isn't her experience all bad?

Q: Isn’t her experience all bad?

A: In the first Presidential debate, Donald Trump claimed that Hillary “has experience, but it’s bad experience.” This is not true. Specifically, he was referring to the Iran Nuclear Deal and our intervention in Libya:

Q: Why didn’t Hillary close the loophole that allowed Donald Trump to avoid paying taxes for all those years?

A: In the Presidential debates and in campaign speeches, Donald Trump routinely challenges Hillary’s effectiveness as a legislator with the question: “Why didn’t she ever try to change those [tax] laws so I couldn’t use them?” However, as a recent New York Times article points out, Hillary did just that!

According to tax experts who reviewed documents obtained by the New York Times, it is likely that Donald Trump employed a legally questionable loophole that the IRS would have determined was improper in an audit. That loophole allowed equity-for-debt swaps, and as a U.S. Senator, Hillary voted to close that loophole in 2004:

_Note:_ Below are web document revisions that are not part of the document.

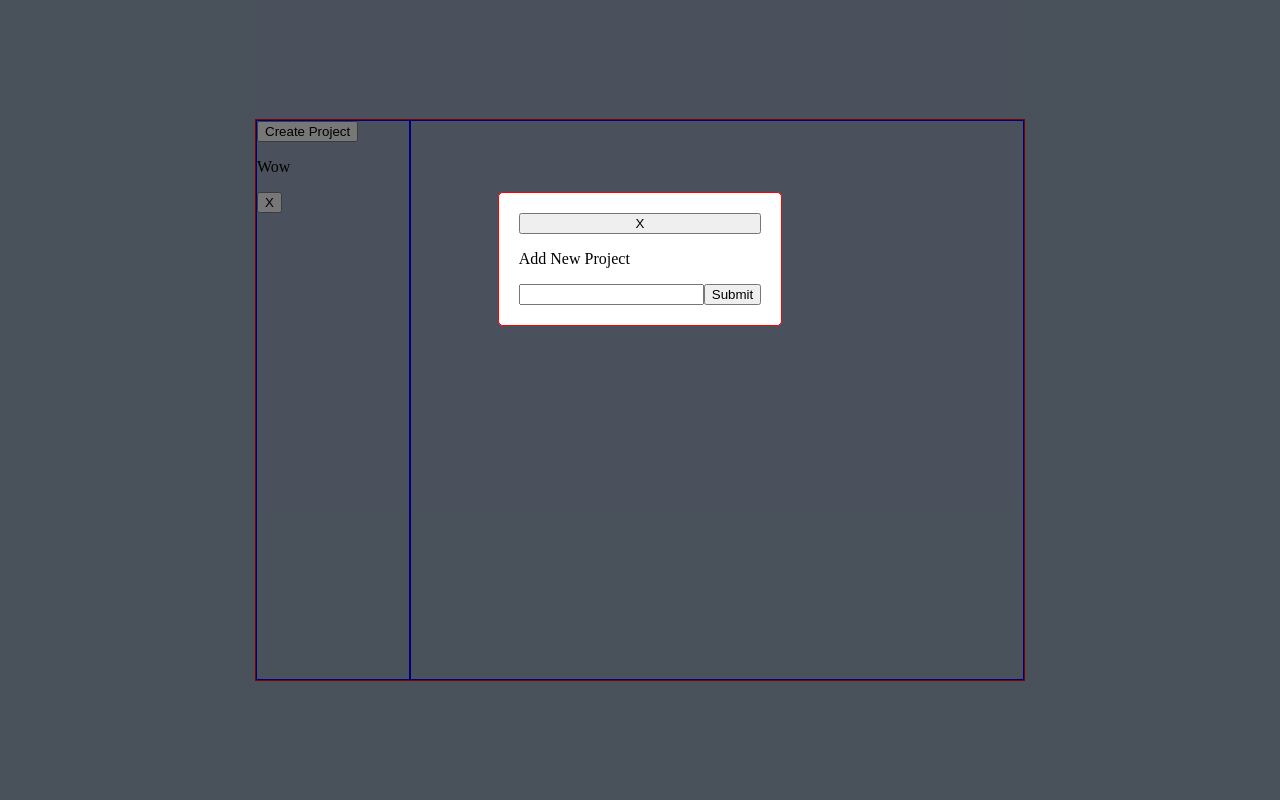
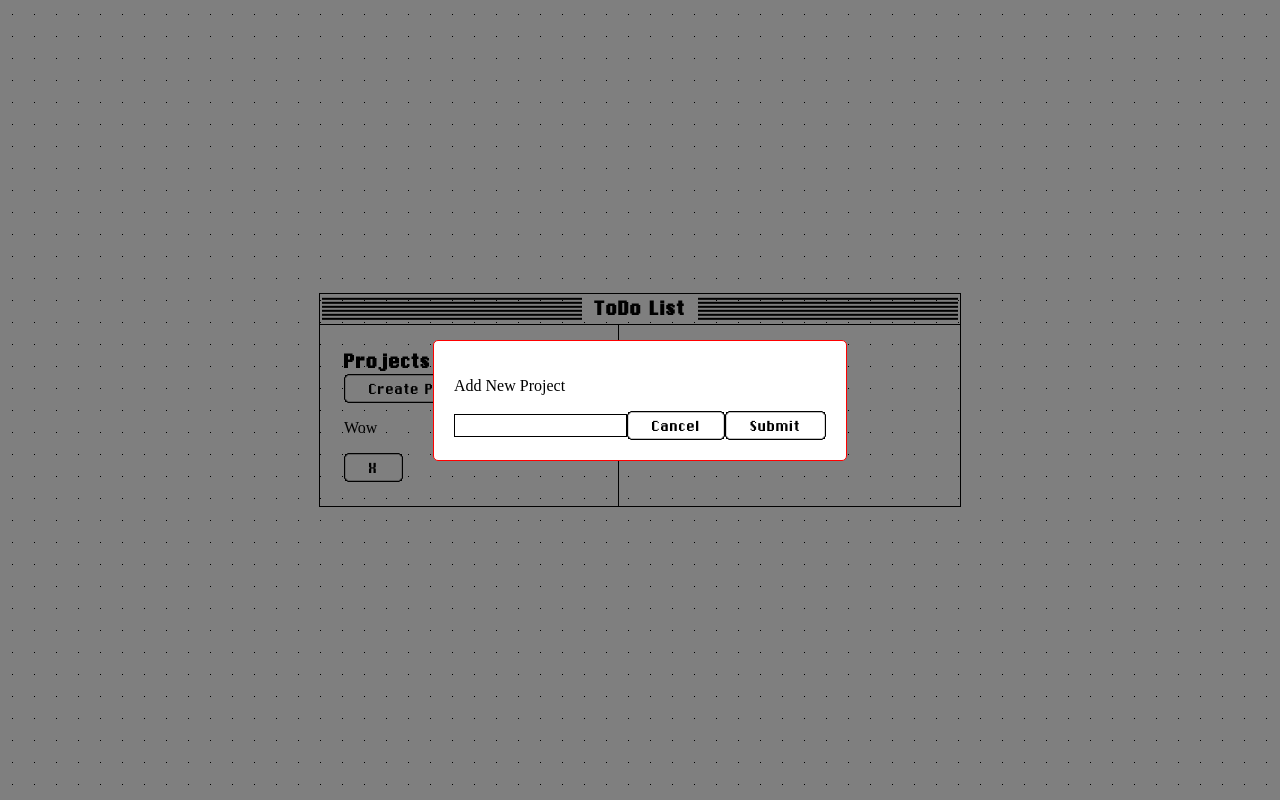
Before and after one commit to dimasjp/odin_todo-listv, a website built with webpack: page src/template.html in a window 1280 px wide. Both pictures are taken after a click on the button "Create Project". Built offline with nearby package versions, Linux system fonts and the light colour scheme.

Commit message:
WIP UI redo

```diff
--- a/src/create-element.js
+++ b/src/create-element.js
@@ -5,6 +5,12 @@ const element = (() => {
         div.classList.add(className);
         return div
     };
+
+    const createH1 = (className) => {
+        const h1 = document.createElement('h1');
+        h1.classList.add(className);
+        return h1
+    }
 
     const createPara = (className) => {
         const para = document.createElement('p');
@@ -22,12 +28,14 @@ const element = (() => {
 
     const createButton = (className) => {
         const btn = document.createElement('button');
+        btn.classList.add('btn');
         btn.classList.add(className);
         return btn;
     };
 
     return {
         createDiv,
+        createH1,
         createPara,
         createInput,
         createButton
--- a/src/display.js
+++ b/src/display.js
@@ -5,7 +5,7 @@ import { removeTask } from "./tasks";
 import element from "./create-element";
 
 const openProjectModal = document.querySelector('.open-project-modal');
-const form = document.querySelector('#modal-form');
+const main = document.querySelector('.main');
 
 openProjectModal.addEventListener('click', () => {
     openModal('project-form');
@@ -45,7 +45,7 @@ const renderProjectTasks = (project, projectIndex) => {
     const projectPageHeader = element.createDiv('project-head');
     main.appendChild(projectPageHeader);
 
-    const projectPageTitle = element.createPara('project-head-title');
+    const projectPageTitle = element.createH1('project-head-title');
     projectPageTitle.textContent = project.title;
 
     const addTaskButton = element.createButton('btn-task-add');
@@ -54,8 +54,7 @@ const renderProjectTasks = (project, projectIndex) => {
     projectPageHeader.append(projectPageTitle, addTaskButton);
 
     addTaskButton.addEventListener('click', () => {
-        openModal();
-        form.classList.add('task-form');
+        openModal('task-form');
         createTaskForm(projectIndex)
     })
 
@@ -83,12 +82,12 @@ const renderProjectTasks = (project, projectIndex) => {
         taskCard.append(taskTitle, taskDue, taskPrio, taskDetailBtn, taskEditBtn, taskRemoveBtn)
 
         taskDetailBtn.addEventListener('click', () => {
-            openModal();
+            openModal('task-detail');
             createTaskDetail(projectIndex, index);
         })
 
         taskEditBtn.addEventListener('click', () => {
-            openModal();
+            openModal('task-edit');
             createEditForm(projectIndex, index);
         })
 
--- a/src/modal.js
+++ b/src/modal.js
@@ -4,7 +4,6 @@ import { createTask, updateTask } from "./tasks";
 import element from "./create-element";
 
 const modal = document.querySelector('.modal');
-const closeButton = document.querySelector('.btn-close-modal');
 const form = document.querySelector('#modal-form');
 
 const openModal = (className) => {
@@ -13,7 +12,7 @@ const openModal = (className) => {
 }
 
 document.addEventListener('click', (event) => {
-    if (event.target === modal || event.target === closeButton) {
+    if (event.target === modal || event.target.classList.contains('btn-close-form')) {
         closeModal();
     }
 })
@@ -30,12 +29,14 @@ const createProjectForm = () => {
 
     const formTitle = element.createPara('form-title');
     const titleInput = element.createInput('text', 'title');
+    const closeButton = element.createButton('btn-close-form');
     const submitButton = element.createButton('btn-submit-form');
 
     formTitle.textContent = 'Add New Project';
+    closeButton.textContent = 'Cancel';
     submitButton.textContent = 'Submit';
 
-    form.append(formTitle, titleInput, submitButton);
+    form.append(formTitle, titleInput, closeButton, submitButton);
 
     submitButton.addEventListener('click', (e) => {
         e.preventDefault();
@@ -53,14 +54,16 @@ const createTaskForm = (projectIndex) => {
     const dateInput = element.createInput('date', 'date');
     const prioInputL = element.createInput('radio', 'prio');
     const prioInputH = element.createInput('radio', 'prio');
+    const closeButton = element.createButton('btn-close-form');
     const submitButton = element.createButton('btn-submit-form');
 
     formTitle.textContent = 'Add New Task';
     prioInputL.setAttribute('value', 'low');
     prioInputH.setAttribute('value', 'high');
+    closeButton.textContent = 'Cancel';
     submitButton.textContent = 'Submit';
 
-    form.append(formTitle, titleInput, dateInput, prioInputL, prioInputH, submitButton);
+    form.append(formTitle, titleInput, dateInput, prioInputL, prioInputH, closeButton, submitButton);
 
     const radioInput = document.querySelectorAll('input[name="prio-input"]');
 
@@ -100,14 +103,16 @@ const createEditForm = (projectIndex, index) => {
     const dateInput = element.createInput('date', 'date');
     const prioInputL = element.createInput('radio', 'prio');
     const prioInputH = element.createInput('radio', 'prio');
+    const closeButton = element.createButton('btn-close-form');
     const submitButton = element.createButton('btn-submit-form');
 
     formTitle.textContent = 'Edit Task';
     prioInputL.setAttribute('value', 'low');
     prioInputH.setAttribute('value', 'high');
+    closeButton.textContent = 'Cancel';
     submitButton.textContent = 'Edit';
 
-    form.append(formTitle, titleInput, dateInput, prioInputL, prioInputH, submitButton);
+    form.append(formTitle, titleInput, dateInput, prioInputL, prioInputH, closeButton, submitButton);
 
     titleInput.value = projectsArray[projectIndex].projectTasks[index].name;
     dateInput.value = projectsArray[projectIndex].projectTasks[index].date;
--- a/src/style.css
+++ b/src/style.css
@@ -1,39 +1,114 @@
 :root {
     --slate-gray: #64748B;
+    --col-white: #FFFFFF;
+    --col-black: #000000;
+    --col-grey: #A5A5A5;
+    --col-darkgrey: #B6B7B8;
+}
+
+@font-face {
+    font-family: Chicago-12;
+    src: url(./assets/fonts/ChiKareGo2.ttf);
+}
+
+html {
+    min-height: 100%;
+    margin: 0;
 }
 
 body {
-    height: 100vh;
+    min-height: 100vh;
     margin: 0;
-    padding: 0;
     display: flex;
+    justify-content: center;
     align-items: center;
-    justify-content: center;
-    background-color: #94A3B8;
+    background: linear-gradient(90deg, var(--col-white) 21px, transparent 1%) center, linear-gradient(var(--col-white) 21px, transparent 1%) center, var(--col-black);
+    background-size: 22px 22px;
 }
 
 #content {
-    height: 70vh;
-    width: 60vw;
+    height: 50%;
+    width: 50%;
     display: grid;
-    grid-template-columns: 1fr 4fr;
-    border: 1px solid red;
+    grid-template-columns: max-content 1fr;
+    grid-template-rows: max-content 1fr;
+    grid-template-areas:
+    'head head'
+    'nav main';
+    border: 0.1em solid var(--col-black);
 }
 
-.header {
-    border: 1px solid blue;
+.title-bar {
+    grid-area: head;
+    flex: none;
+    display: flex;
+    align-items: center;
+    height: 1.5rem;
+    padding: 0.2rem 0.1rem;
+    background: linear-gradient(var(--col-black) 50%, transparent 50%);
+    background-size: 6.6666666667% 13.3333333333%;
+    background-clip: content-box;
+    border-bottom: solid 1px var(--col-black);
+}
+
+.page-title {
+    padding: 0 0.5em;
+    margin: 0 auto;
+    font-size: 1.5rem;
+    font-weight: bold;
+    line-height: 1.1;
+    text-align: center;
+    background: var(--col-white);
+    cursor: default;
+    font-family: Chicago-12;
+}
+
+.nav-container {
+    grid-area: nav;
+    padding: 1.5rem;
+    width: 250px;
+    border-right: solid 1px var(--col-black);
+}
+
+h1 {
+    font-family: Chicago-12;
+    margin: 0;
 }
 
 .main {
-    border: 1px solid blue;
+    grid-area: main;
+    padding: 1.5rem;
+}
+
+.btn {
+    min-height: 20px;
+    min-width: 59px;
+    padding: 0 20px;
+    font-family: Chicago-12;
+    font-size: 18px;
+    text-align: center;
+    text-decoration: none;
+    background: var(--col-white);
+    border: solid 5.5px;
+    border-image: url(./assets/button.svg) 30 stretch;
+    color: var(--col-black);
+}
+
+.project-head {
+    display: flex;
+    flex-direction: row;
+    margin: 0;
+    padding: 0;
 }
 
 .modal {
     display: flex;
-    position: fixed;
+    align-items: center;
+    justify-content: center;
+    position: absolute;
     z-index: 1;
-    height: 100vh;
-    width: 100vw;
+    height: 100%;
+    width: 100%;
     background-color: rgba(0, 0, 0, 0.5);
 }
 
@@ -49,6 +124,20 @@ body {
     background-color: white;
 }
 
+input {
+    border: 1.5px solid var(--col-black);
+    font-family: Chicago-12;
+    font-size: 18px;
+    padding-left: 5px;
+}
+
+input[type="text"]:focus-visible,
+input[type="date"]:focus-visible,
+textarea:focus {
+    background: var(--col-black);
+    color: var(--col-white);
+}
+
 .display-none {
     display: none;
 }
--- a/src/template.html
+++ b/src/template.html
@@ -7,19 +7,20 @@
 </head>
 <body>
     <div id="content">
-        <header class="header">
+        <header class="title-bar"><h1 class="page-title">ToDo List</h1></header>
+        <div class="nav-container">
             <nav id="project-nav">
+                <h1 class="project-nav-head">Projects</h1>
                 <div class="project-nav-control">
-                    <button class="open-project-modal">Create Project</button>
+                    <button class="btn open-project-modal">Create Project</button>
                 </div>
                 <div class="project-container"></div>
             </nav>
-        </header>
+        </div>
         <div class="main"></div>
     </div>
     <div class="modal display-none">
         <div class="modal-content">
-            <button class="btn-close-modal">X</button>
             <form action="" id="modal-form" name="modal-form"></form>
         </div>
     </div>
```
Also changed, not shown: dist/692d8269c01a5c4053ec.svg (added), dist/8e04a2c65ef398e7f618.ttf (added), dist/index.html, dist/main.js, src/assets/button.svg (added), src/assets/fonts/ChiKareGo2.ttf (added), src/assets/fonts/ChicagoFLF.ttf (added), src/assets/fonts/FindersKeepers.ttf (added), src/assets/fonts/monaco.ttf (added), src/assets/radio-border-focused.svg (added), src/assets/radio-border.svg (added), src/assets/radio-dot.svg (added).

Mr. Trump can no longer benefit from the same maneuver. Just as Congress acted in 1993 to ban stock-for-debt swaps by corporations, it acted in 2004 to ban equity-for-debt swaps by partnerships. Among the members of Congress who voted to finally close the loophole: Senator Hillary Clinton of New York.

Q: What were Hillary’s other accomplishments as a public servant?

A: Hillary’s record as a public servant includes her time as Secretary of State, U.S. Senator from New York, First Lady of the United States, and the First Lady of Arkansas. Here are just a few of her accomplishments:

  • As Secretary of State, Hillary demonstrated her “shuttle diplomacy” skills. During a brutal period of violence, Hillary cut short a trip to southeast Asia and flew to the region. A bus bombing struck Tel Aviv as Hillary arrived to begin an intense round of shuttle negotiations. But within twenty-four hours, the ceasefire went into effect.

  • As Secretary of State, Hillary made LGBT rights a focus of U.S. foreign policy. She fought for the first-ever U.N. Human Rights Council resolution on human rights and declared that “gay rights are human rights.” She also made the State Department a better, fairer place for LGBT employees to work.

  • Hillary worked with Republicans to expand health care access for members of the National Guard and reservists, making sure those who served and their families had access to health care when they returned home. And she worked to expand the Family Medical Leave Act, allowing families of those wounded in action to care for their loved ones.

  • Hillary had been the U.S. Senator from New York for just a few months when terrorists attacked us on 9/11. She worked tirelessly to make sure that the 9/11 first responders who suffered long term health effects from their time at Ground Zero got the care they needed.

  • In 1995, Hillary spoke at the United Nations 4th World Conference on Women. In this speech, she famously declared: If there is one message that echoes forth from this conference, let it be that human rights are women’s rights and women’s rights are human rights, once and for all! As unassuming as that sounds today, declaring that “women’s rights are human rights” was very controversial at the time. Many within the U.S. government didn’t want Hillary to go to Beijing at all. Others wanted her to pick a less “polarizing” topic. But Hillary would not be deterred; she was determined to speak out about women’s issues.

  • When Hillary was First Lady, she fought for health care reform. When that effort did not succeed, Hillary kept fighting. She worked with Republicans and Democrats to help create the Children’s Health Insurance Program. Today, CHIP provides health care to more than 8 million children.

Q: So she only got into public service because she was Bill Clinton’s wife, right?

A: No. Hillary’s call to public service began before she married Bill. When Hillary graduated law school, she could have joined a prestigious law firm. Instead, she chose to take a job with the Children’s Defense Fund, where she worked with teenagers incarcerated in adult prisons and families with disabled children.